Ryan Summerlin August 5, 2013
Men’s pro: Josiah Middaugh
Women’s pro: Gretchen Reeves
Men’s expert: Damien Frasier
Women’s expert: Daniela Almeida
Men’s vet expert: Adam Plummer
Women’s vet expert: Dawn Vogler
Women’s vet sport: Sue Bardsley
Men’s singlespeed: Courtney Gregory
Men’s master expert: Richard Knapp
Men’s master sport: Rob Crawford
Men’s sport: Quintin Cook
Women’s sport: Ashleigh Brehbiel
Men’s vet sport: Mike Eastbrooks
Men’s beginner: Nolan Herzog
Women’s beginner: Michelle Wolffe
Women’s singlespeed: Tara Picklo
Clydesdale: Brian Reichel
Legends: Ron Gruber
Junior: Nathan Cook
Women’s never ever: Marcia McDougald
EAGLE — To clarify, the Boneyard Brawl does not go through an actual boneyard, and there’s no brawling, relatively speaking,
“Sometimes, it feels like you’re brawling when someone is trying to pass you,” Sue Bardsley joked. “Especially as a beginner.”
“I have to pass through the sport group and they were brawling a little bit on the downhill,” legends winner Ron Gruber said. “They were yelling at each other.”

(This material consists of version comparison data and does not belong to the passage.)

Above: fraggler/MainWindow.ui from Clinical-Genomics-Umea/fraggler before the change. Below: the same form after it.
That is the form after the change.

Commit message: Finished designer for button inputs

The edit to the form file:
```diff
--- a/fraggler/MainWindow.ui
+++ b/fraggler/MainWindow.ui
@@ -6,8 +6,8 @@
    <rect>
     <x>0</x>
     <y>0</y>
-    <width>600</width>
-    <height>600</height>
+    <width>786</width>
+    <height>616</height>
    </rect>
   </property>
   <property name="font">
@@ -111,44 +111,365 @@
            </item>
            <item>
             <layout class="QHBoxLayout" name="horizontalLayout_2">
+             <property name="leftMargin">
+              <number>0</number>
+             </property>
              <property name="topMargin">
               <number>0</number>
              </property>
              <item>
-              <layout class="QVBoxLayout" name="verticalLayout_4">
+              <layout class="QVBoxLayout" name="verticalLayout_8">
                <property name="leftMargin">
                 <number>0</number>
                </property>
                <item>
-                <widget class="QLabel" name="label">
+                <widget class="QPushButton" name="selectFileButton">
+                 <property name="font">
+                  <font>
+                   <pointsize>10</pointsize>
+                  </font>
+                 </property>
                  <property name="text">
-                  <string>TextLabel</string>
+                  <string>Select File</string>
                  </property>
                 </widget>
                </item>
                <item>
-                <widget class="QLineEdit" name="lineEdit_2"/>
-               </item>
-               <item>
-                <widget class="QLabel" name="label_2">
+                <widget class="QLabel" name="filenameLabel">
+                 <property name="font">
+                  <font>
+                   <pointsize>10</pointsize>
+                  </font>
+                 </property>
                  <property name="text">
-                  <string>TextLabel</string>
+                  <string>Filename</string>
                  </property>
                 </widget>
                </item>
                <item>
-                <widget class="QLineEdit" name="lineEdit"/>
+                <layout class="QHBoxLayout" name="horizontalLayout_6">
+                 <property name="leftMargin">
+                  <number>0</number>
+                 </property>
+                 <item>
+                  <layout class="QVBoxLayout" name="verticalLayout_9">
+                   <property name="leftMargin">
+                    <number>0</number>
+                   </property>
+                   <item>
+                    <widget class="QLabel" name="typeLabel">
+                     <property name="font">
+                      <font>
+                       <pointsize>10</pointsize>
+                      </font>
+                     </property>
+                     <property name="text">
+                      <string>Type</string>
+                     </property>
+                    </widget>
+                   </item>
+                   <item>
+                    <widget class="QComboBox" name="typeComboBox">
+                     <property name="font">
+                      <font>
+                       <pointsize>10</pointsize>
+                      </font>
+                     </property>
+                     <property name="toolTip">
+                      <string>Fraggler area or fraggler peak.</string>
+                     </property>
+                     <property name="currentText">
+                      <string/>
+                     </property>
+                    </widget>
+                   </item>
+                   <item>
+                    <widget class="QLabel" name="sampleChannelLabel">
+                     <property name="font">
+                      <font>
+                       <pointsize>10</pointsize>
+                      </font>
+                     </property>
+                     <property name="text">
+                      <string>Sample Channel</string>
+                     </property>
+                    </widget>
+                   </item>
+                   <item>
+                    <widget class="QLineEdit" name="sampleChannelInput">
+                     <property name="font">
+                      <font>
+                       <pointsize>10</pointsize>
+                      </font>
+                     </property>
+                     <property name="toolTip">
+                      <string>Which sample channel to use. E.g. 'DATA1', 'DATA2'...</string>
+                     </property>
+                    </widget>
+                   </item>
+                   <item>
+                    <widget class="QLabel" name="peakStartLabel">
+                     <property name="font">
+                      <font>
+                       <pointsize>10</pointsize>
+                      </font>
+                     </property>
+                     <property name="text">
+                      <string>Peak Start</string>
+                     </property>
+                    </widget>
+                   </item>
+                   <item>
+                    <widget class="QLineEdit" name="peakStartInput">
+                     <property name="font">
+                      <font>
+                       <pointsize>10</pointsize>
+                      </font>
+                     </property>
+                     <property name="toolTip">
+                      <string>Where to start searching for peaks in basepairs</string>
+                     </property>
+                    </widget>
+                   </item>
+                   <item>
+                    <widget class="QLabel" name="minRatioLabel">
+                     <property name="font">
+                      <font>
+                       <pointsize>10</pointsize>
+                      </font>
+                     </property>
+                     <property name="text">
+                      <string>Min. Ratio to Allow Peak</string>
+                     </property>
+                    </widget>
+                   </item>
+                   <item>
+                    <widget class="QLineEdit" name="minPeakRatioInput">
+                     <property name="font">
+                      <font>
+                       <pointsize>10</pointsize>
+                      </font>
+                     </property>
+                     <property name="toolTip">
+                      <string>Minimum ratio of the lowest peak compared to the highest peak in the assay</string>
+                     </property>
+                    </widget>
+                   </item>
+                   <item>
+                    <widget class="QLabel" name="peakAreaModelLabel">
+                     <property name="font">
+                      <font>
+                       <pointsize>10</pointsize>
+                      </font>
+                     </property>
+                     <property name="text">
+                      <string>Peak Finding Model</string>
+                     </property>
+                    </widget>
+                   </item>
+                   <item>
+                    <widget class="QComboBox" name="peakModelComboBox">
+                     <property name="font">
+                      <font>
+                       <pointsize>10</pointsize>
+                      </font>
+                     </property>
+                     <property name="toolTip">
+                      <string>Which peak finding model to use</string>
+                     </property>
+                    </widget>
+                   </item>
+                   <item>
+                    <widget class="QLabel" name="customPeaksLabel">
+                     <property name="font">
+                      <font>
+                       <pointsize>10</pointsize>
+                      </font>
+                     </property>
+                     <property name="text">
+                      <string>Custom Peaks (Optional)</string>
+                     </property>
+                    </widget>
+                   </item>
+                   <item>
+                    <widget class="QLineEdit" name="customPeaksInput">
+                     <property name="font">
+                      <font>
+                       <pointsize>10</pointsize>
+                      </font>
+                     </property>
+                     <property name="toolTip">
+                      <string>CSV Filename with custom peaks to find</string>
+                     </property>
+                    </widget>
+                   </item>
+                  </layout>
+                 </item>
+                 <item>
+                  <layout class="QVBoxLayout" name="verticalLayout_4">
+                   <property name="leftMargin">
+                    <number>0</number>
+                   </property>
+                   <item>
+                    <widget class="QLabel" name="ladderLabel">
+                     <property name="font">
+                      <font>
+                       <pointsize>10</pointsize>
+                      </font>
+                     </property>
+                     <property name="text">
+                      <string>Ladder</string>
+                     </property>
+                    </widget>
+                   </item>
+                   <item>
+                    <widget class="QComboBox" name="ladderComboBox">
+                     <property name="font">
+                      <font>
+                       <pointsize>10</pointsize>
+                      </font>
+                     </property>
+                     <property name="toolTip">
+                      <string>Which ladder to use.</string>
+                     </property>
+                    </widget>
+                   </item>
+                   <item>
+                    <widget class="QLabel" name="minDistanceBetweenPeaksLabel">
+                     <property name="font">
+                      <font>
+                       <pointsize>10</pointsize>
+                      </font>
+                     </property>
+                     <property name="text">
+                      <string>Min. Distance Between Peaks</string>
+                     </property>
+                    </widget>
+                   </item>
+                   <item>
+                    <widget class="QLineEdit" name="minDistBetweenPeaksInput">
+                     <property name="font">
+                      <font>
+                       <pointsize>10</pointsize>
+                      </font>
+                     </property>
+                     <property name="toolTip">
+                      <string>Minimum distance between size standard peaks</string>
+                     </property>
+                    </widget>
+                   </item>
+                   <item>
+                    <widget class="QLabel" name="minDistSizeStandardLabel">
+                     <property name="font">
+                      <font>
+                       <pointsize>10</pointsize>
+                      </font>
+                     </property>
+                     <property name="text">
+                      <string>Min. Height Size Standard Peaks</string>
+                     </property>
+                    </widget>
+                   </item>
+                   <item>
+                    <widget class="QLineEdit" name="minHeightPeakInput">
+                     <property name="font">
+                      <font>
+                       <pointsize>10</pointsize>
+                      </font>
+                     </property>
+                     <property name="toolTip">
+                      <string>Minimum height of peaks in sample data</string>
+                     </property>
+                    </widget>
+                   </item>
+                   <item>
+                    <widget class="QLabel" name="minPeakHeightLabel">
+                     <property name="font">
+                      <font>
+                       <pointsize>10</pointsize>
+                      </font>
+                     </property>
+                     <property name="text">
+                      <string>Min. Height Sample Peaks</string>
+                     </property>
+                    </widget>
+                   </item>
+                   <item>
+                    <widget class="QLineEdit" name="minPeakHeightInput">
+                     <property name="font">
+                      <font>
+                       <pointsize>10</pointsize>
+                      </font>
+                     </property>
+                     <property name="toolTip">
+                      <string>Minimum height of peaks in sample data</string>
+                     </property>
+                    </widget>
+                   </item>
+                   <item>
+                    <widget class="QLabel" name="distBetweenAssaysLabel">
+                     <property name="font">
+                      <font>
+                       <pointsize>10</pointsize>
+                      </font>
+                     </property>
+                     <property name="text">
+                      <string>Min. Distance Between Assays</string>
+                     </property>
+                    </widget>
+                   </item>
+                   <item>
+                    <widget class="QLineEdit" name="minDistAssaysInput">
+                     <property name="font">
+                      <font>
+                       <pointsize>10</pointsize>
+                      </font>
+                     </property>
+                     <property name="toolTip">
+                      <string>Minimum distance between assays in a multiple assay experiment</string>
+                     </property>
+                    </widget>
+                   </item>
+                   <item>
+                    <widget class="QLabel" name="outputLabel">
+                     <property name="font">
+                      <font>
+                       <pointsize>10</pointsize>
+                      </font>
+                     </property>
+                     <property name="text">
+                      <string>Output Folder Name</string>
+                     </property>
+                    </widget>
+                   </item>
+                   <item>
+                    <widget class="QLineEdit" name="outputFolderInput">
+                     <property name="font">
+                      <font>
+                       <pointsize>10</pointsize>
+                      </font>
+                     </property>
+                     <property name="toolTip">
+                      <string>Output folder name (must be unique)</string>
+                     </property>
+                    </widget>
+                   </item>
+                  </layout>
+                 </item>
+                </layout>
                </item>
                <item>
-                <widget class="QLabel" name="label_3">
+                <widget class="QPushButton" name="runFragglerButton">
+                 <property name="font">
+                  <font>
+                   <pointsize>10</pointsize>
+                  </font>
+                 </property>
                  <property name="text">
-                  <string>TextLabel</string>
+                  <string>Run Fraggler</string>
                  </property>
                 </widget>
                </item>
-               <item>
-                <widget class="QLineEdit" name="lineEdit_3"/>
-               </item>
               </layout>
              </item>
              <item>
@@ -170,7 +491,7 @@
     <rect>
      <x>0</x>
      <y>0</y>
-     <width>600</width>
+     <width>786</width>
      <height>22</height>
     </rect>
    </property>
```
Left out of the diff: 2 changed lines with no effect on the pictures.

In the Vail Beaver Creek Mountain Biking Series, presented by the Athletic Club at The Westin, which continued Wednesday in Eagle, the children always play nicely with each other. The slightly older and bigger children also play nicely, and when they don’t, they patch it up over a cold one..
And, yes, there are some bones up on the course.
“That’s what probably gave my friend Alec (Hamilton) a flat tire,” Eagle-Vail’s Mike Flieg said. “He got a bone right into his tire.”
That’s not your average tire repair, people.
According to a totally-unscientific survey of the riders, the uphill portion of the loop was nice, but challenging. The singletrack down was adventurous.
The question was the number of laps, depending on one’s category.
“It was tough. It was a great ride,” women’s expert rider Tracey Head said. “I enjoy the course very much. It’s just challenging. I’ve never done three laps on it before. This year, experts start with the pros. It’s a little longer. It’s a good way to push yourself.”
Especially if you’re riding a hard tail like Flieg.
“On the first descent, I’m pretty good,” he said. “I can jump over things. But then when I’m tired, the second time, I kind of bulldozed my way through.”
Of course, after last week’s Davos Dash, suffering is relative.
“Davos is a painful sprint and it’s really about how your lungs feel,” Gruber said. “This one, you have a little more time to go your own pace and feel like there’s enough mileage that you don’t have to go out too hard.”
The series continues in 13 days with the Camp Hale Hup.
Sports Editor Chris Freud can be reached at 970-748-2934 or via email@example.com.